Cline Fulworth had stood there and smiled as Py and Logan asked about his case. All too happy to help. All too happy to indulge in the premise that it was somebody else that had killed his wife. As they probed it became plain that Angela Fulworth’s death had nothing to do with the Alleyman case. What made it worse was that the evidence was so distorted, the accounts so poorly documented and mismanaged that Cline would never be convicted.

“Yeah, looks that way.” Logan said somberly.

“I guess there’s not much we do?” Py asked, more out of habit than anything else. He felt the question was as good as rhetorical.

“Not really, anyway he’s not what we’re looking for.

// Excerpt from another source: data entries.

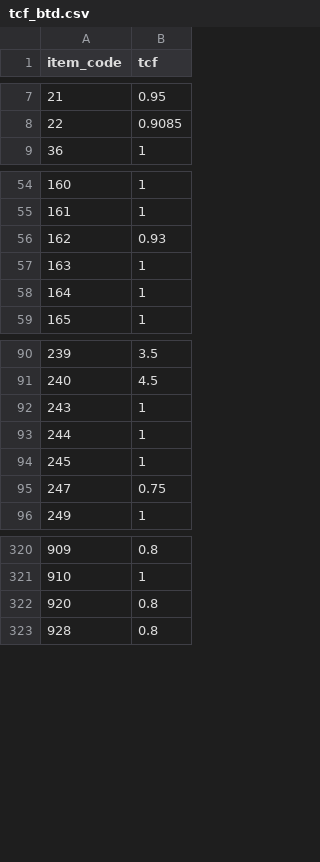
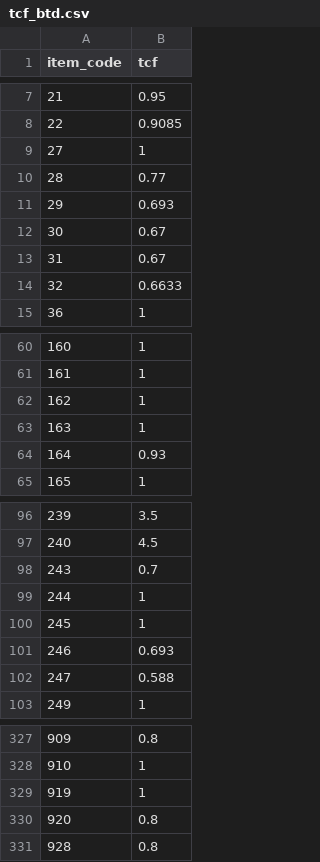
Before and after one commit to fineprint-global/fabio, a CSV file: inst/tcf_btd.csv, drawn as a sheet; only a part is shown, gaps mark what is left out.

Commit message:
update btd TCFs to item changes (sugar, groundnuts, rice), including previousely missing rice items

```diff
--- a/inst/tcf_btd.csv
+++ b/inst/tcf_btd.csv
@@ -8,2 +8,8 @@ item_code,tcf
 22,0.9085
+27,1
+28,0.77
+29,0.693
+30,0.67
+31,0.67
+32,0.6633
 36,1
@@ -55,5 +61,5 @@ item_code,tcf
 161,1
-162,0.93
+162,1
 163,1
-164,1
+164,0.93
 165,1
@@ -91,6 +97,7 @@ item_code,tcf
 240,4.5
-243,1
+243,0.7
 244,1
 245,1
-247,0.75
+246,0.693
+247,0.588
 249,1
@@ -321,2 +328,3 @@ item_code,tcf
 910,1
+919,1
 920,0.8
```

If the wife’s not one of our victims, then he’s not one of our witnesses. We can cross this off the list.” Logan’s tone was one of sympathy, like that of a friend trying to console a mourner. The first day of their interviews, Py and Logan had gotten into something of an argument. It had been over another miscarriage of justice, a gang member who was clearly trafficking in prescription narcotics. Py had been frustrated with Logan’s seemingly blasé handling of the incident. The indifference with which Logan had treated a clear criminal had been frustrating, especially one that was so without remorse, but as the days wore on it became abundantly clear that such things were routine. That to care about every injustice with the indignity of Py’s first encounter was self destructive and ultimately useless.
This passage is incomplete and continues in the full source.